I have thus answered the final question contained in your dispatch. As to the points thus presented, I hold that so far no ground is shown for a refusal to grant Mr. Bernhard the rights of American citizenship. There is, however, a serious obstacle, not heretofore noticed, to the intervention of the Department on his behalf. If a naturalized citizen of the United States of his own free will leaves his adopted country and returns to his native land, settles himself in business there in his own right, and not merely as an agent of an American house, withdraws himself from all the duties of citizenship in his adopted country and voluntarily resides abroad as a matter of choice, for such a period as reasonably leads to the inference of the animus manendi which constitutes domicile, then he renounces his right to call upon the United States to protect him against the government under whose control he has so chosen to place himself.
In the case before us, Mr. Bernhard returned in 1880 (and in less than two years after he had acquired American citizenship), to his native home at Mülhausen, where he regularly entered into business and established himself with every customary surrounding proof of an intention there to remain, in which no change is yet apparent, or if any intention to remove therefrom appears, it is to settle in France, and not in the United States.

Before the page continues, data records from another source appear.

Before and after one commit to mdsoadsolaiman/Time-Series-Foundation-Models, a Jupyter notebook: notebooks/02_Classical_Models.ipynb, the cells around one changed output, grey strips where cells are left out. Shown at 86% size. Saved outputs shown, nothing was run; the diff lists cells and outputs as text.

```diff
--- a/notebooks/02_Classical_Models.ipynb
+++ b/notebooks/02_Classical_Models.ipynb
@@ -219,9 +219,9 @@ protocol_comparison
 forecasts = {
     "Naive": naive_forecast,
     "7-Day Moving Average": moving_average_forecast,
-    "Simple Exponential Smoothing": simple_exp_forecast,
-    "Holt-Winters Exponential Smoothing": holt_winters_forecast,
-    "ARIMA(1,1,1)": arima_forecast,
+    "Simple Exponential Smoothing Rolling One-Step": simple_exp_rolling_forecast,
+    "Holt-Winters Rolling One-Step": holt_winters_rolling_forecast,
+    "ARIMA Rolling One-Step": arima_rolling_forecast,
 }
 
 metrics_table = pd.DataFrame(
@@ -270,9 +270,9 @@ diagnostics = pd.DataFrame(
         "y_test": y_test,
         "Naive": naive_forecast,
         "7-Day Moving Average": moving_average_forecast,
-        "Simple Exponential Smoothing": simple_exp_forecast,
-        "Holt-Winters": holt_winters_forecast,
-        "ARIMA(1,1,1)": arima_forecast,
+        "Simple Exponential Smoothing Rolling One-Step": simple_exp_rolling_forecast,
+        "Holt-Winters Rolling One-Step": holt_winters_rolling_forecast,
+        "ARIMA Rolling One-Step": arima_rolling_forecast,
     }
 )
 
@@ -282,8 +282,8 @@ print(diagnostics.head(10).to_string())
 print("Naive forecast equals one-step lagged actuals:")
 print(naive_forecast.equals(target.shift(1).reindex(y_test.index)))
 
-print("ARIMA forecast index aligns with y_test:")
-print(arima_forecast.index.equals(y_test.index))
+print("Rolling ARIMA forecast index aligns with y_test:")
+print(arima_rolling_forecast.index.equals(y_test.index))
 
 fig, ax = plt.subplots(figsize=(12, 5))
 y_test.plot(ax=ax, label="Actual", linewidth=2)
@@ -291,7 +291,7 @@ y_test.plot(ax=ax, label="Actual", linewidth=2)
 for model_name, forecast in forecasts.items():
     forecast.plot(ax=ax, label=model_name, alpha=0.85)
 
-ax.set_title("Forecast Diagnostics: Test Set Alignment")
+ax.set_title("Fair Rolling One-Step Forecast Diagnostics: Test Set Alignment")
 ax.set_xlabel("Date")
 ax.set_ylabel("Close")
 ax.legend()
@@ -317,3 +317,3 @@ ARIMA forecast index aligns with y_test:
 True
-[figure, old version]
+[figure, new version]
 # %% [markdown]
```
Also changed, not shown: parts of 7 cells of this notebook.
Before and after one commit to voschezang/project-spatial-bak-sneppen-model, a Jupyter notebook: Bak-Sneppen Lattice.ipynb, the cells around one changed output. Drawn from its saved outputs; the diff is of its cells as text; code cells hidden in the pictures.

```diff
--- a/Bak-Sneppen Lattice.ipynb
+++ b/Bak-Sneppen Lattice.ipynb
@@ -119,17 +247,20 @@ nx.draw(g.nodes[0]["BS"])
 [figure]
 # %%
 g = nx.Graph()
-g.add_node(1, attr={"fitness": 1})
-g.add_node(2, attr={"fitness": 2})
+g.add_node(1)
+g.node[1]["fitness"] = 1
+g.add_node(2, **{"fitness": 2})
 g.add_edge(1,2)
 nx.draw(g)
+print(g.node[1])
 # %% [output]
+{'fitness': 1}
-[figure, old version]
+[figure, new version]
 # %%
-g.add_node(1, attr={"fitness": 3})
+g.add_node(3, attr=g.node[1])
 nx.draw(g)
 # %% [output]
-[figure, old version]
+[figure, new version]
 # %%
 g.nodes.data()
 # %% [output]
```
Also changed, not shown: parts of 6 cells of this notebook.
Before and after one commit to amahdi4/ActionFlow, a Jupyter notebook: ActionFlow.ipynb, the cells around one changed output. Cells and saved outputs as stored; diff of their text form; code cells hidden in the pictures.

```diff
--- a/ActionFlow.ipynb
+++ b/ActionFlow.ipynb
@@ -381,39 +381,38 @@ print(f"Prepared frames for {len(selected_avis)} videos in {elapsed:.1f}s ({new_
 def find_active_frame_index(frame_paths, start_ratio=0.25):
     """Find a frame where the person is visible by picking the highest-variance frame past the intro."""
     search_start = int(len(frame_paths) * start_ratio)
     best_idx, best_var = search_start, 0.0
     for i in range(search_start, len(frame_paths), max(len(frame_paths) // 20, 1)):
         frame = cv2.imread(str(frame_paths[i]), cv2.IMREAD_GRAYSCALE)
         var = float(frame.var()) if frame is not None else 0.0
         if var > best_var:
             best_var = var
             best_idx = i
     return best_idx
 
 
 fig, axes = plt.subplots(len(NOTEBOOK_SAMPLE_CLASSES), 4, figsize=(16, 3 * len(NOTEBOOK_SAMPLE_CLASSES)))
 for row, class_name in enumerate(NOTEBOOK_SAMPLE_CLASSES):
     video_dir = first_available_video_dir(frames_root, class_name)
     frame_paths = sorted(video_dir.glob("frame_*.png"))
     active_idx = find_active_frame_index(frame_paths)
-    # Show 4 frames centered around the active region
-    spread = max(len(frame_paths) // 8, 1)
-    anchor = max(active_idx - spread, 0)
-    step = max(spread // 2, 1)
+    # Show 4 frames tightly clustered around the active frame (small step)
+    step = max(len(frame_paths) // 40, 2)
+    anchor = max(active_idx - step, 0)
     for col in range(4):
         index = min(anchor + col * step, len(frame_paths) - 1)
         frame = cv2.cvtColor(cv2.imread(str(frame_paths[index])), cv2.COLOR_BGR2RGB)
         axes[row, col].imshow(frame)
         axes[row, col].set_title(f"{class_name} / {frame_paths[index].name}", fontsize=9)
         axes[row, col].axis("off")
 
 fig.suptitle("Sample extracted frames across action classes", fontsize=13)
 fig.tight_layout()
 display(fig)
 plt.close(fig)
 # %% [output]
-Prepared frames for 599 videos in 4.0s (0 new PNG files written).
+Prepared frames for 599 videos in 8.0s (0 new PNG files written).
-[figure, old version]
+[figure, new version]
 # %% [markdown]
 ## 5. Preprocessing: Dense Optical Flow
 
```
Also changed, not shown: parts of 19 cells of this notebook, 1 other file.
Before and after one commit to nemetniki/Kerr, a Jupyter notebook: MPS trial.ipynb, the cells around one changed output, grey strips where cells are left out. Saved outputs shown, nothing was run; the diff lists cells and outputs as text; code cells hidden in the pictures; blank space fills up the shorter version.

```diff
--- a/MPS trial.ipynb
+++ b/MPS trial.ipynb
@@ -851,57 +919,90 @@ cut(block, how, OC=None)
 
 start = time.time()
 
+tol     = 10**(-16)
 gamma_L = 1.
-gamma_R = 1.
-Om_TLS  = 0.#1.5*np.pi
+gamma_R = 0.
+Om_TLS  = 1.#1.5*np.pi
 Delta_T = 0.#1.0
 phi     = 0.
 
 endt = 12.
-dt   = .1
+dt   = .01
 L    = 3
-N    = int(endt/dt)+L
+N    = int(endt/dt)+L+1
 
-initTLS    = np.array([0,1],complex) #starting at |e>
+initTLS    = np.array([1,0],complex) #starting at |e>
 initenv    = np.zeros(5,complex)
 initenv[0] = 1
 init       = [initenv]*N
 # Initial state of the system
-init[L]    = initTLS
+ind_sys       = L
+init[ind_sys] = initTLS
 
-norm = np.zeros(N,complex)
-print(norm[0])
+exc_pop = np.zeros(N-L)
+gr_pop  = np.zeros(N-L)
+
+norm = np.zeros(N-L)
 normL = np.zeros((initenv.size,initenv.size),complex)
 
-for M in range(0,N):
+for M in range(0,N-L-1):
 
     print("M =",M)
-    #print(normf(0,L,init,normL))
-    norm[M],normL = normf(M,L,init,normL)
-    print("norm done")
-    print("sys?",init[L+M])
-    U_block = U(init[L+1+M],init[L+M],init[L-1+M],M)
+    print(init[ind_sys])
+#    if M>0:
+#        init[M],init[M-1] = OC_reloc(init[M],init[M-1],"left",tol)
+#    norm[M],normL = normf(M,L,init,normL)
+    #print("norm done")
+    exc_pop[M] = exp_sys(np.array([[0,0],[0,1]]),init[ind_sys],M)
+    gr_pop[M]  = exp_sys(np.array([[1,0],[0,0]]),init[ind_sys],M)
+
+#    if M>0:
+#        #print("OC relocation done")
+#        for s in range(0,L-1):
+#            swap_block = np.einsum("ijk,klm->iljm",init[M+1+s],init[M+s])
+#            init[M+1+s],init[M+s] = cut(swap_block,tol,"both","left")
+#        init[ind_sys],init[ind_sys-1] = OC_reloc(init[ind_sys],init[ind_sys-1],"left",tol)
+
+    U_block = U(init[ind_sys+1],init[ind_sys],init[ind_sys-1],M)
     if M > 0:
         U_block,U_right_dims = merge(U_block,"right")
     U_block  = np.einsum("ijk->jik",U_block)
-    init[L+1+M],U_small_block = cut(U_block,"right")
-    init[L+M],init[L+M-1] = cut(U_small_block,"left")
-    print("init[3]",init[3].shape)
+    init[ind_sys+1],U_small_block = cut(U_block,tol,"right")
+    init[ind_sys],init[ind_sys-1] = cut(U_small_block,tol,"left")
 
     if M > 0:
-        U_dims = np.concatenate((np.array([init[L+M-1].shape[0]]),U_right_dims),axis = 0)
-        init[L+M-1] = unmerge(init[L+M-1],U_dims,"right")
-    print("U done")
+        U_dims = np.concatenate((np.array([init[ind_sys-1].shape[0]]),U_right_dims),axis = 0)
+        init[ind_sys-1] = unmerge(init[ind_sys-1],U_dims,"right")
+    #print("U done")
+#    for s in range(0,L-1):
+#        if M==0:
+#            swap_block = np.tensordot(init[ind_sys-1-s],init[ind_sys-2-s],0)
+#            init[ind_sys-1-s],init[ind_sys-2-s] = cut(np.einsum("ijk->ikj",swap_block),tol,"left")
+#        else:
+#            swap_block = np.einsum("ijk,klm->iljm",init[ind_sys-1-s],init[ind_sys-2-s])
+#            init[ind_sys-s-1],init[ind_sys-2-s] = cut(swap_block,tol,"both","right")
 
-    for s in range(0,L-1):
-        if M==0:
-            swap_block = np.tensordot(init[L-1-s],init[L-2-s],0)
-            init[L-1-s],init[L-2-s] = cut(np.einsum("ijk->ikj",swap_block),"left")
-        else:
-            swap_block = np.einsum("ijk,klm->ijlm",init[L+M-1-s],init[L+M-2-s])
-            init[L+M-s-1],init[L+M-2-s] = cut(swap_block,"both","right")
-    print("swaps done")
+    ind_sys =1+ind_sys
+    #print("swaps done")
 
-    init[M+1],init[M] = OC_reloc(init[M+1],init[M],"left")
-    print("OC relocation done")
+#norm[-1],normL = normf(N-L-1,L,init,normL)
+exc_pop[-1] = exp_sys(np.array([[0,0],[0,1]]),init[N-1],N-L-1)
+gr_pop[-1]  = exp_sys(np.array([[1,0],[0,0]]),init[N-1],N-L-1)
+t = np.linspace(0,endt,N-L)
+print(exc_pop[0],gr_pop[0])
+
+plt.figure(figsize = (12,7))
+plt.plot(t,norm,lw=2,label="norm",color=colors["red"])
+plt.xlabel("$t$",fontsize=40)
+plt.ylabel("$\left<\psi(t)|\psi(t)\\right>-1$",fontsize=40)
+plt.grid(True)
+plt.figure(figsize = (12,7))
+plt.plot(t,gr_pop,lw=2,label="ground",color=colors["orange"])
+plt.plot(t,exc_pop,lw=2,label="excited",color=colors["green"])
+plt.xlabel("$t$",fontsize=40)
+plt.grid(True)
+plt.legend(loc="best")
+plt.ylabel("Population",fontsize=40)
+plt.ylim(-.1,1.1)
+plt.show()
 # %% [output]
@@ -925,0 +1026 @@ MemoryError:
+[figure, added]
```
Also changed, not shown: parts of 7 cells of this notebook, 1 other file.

It will be your duty, therefore, to collect such additional facts as will enable you to determine how far, from all the circumstances of the case, his intention of remaining permanently abroad is to be inferred, for this is an essential element in the case, which must be determined before further action can be taken under instructions of this Department.
I am etc.,